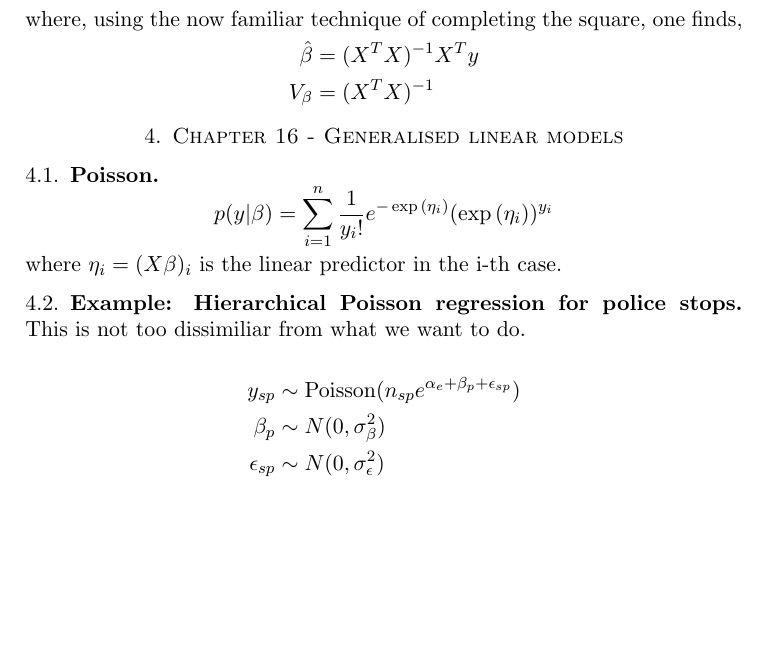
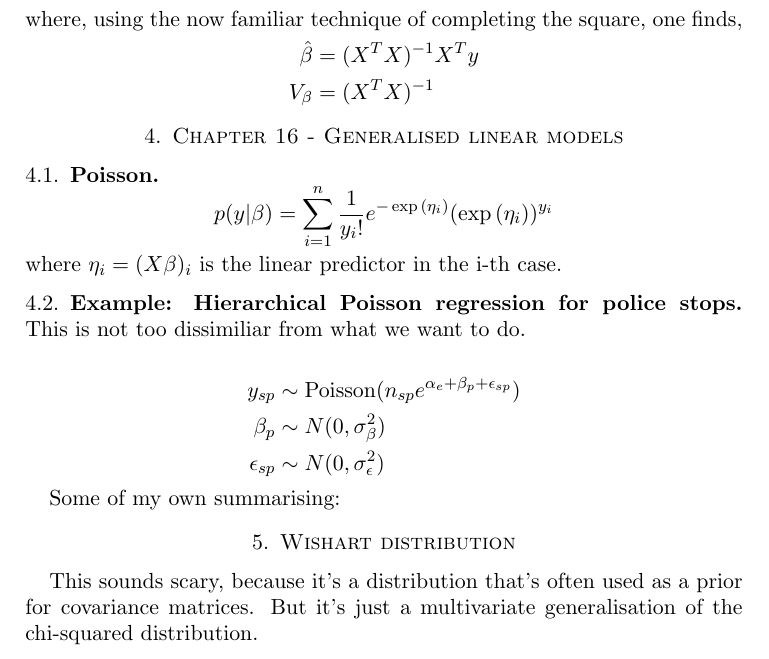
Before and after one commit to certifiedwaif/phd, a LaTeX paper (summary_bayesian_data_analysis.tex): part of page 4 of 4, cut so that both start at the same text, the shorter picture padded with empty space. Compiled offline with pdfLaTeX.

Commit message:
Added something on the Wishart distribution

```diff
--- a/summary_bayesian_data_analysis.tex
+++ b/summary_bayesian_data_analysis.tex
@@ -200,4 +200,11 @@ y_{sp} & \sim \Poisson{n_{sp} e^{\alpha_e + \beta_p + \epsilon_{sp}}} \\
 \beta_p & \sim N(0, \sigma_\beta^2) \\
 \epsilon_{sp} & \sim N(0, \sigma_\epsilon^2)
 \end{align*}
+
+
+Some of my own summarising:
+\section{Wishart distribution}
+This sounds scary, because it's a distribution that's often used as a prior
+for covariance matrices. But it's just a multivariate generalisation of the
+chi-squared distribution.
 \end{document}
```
#####
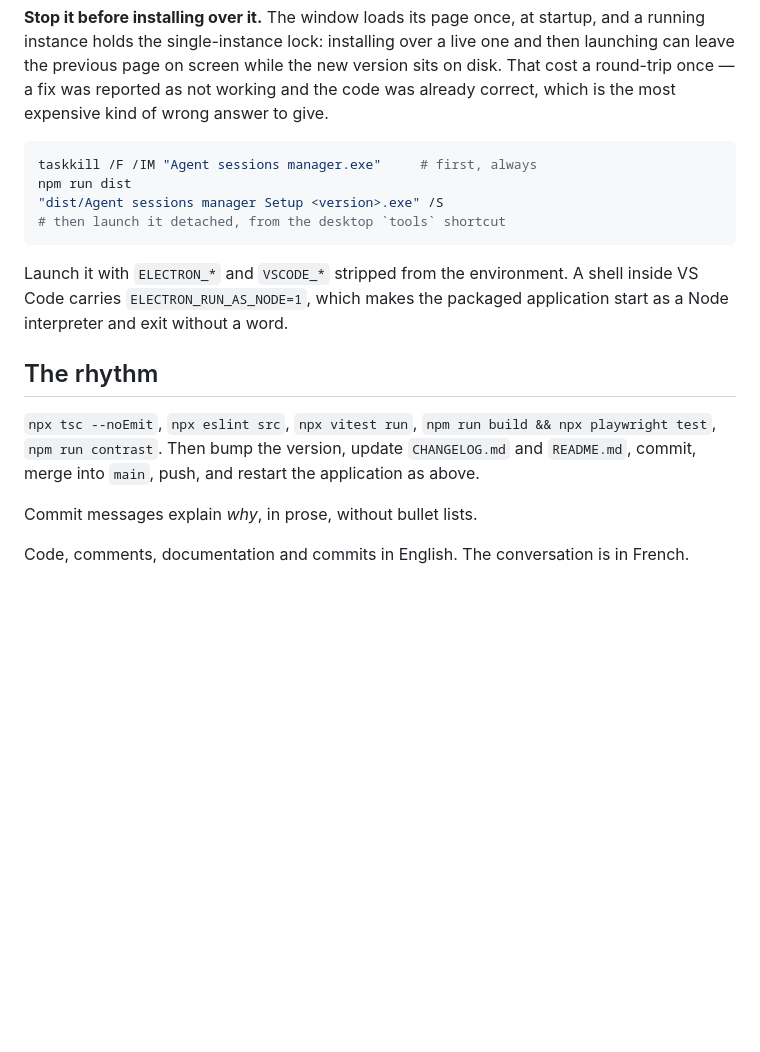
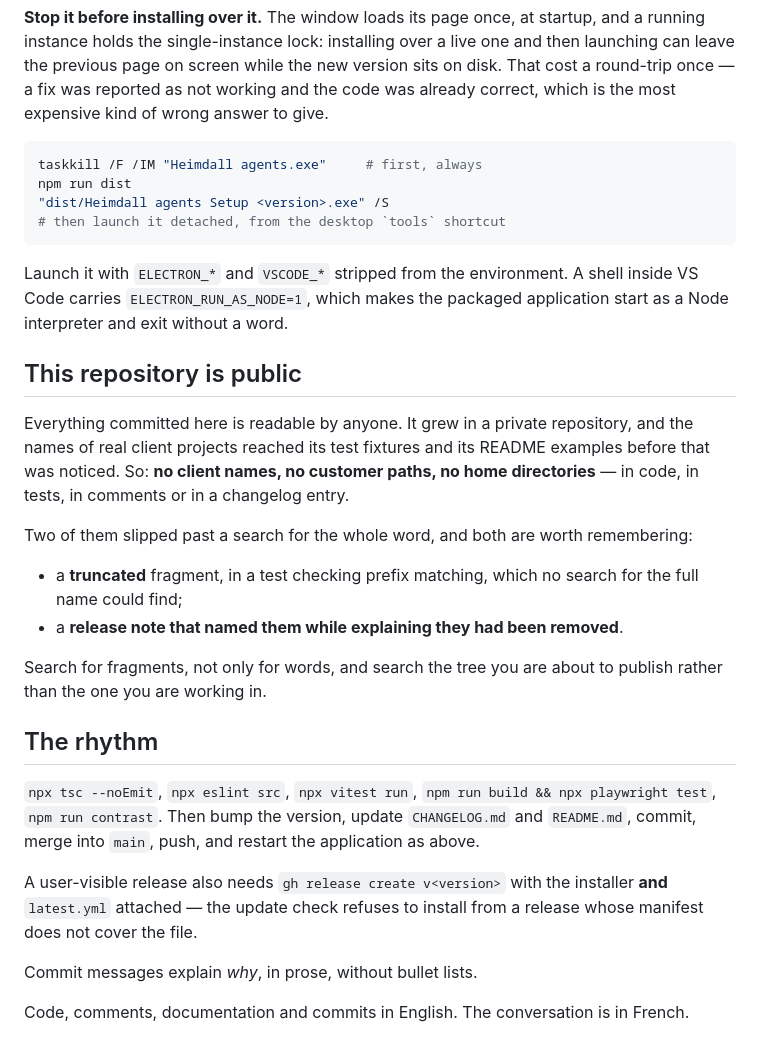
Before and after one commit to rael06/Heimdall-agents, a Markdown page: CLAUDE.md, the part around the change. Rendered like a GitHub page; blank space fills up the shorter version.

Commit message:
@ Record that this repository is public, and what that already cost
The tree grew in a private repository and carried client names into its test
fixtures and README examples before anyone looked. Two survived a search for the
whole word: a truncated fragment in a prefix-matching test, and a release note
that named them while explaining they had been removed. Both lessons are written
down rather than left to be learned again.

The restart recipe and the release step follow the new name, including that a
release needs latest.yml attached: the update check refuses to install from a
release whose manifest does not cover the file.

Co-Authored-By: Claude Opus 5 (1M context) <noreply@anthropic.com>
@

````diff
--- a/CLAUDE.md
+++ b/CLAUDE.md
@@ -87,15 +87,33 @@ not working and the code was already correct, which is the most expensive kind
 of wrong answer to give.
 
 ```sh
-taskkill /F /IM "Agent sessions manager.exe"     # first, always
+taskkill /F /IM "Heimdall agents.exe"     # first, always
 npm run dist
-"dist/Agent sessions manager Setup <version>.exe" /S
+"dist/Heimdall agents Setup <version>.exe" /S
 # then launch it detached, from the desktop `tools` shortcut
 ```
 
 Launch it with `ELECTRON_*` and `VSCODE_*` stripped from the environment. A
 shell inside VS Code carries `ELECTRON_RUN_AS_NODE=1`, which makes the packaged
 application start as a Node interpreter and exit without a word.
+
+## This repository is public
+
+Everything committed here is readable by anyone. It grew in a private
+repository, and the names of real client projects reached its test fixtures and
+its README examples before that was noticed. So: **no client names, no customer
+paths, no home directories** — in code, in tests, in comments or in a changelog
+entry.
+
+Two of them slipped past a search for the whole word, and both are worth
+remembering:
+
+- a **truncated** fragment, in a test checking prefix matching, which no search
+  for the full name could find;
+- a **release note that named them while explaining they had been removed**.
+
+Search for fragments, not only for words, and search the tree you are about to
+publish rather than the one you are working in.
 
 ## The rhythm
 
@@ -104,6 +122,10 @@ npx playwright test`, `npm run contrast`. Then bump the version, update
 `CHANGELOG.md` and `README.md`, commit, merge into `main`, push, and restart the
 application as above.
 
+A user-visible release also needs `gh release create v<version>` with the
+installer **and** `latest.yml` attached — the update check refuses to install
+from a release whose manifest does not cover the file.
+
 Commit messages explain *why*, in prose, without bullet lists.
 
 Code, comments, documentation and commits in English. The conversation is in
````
#####
◆ **Task goal**: Which lines in the data above hold the string "they"? Show each one.

◆ **Your solution**:
that named them while explaining they had been removed. Both lessons are written
+- a **release note that named them while explaining they had been removed**.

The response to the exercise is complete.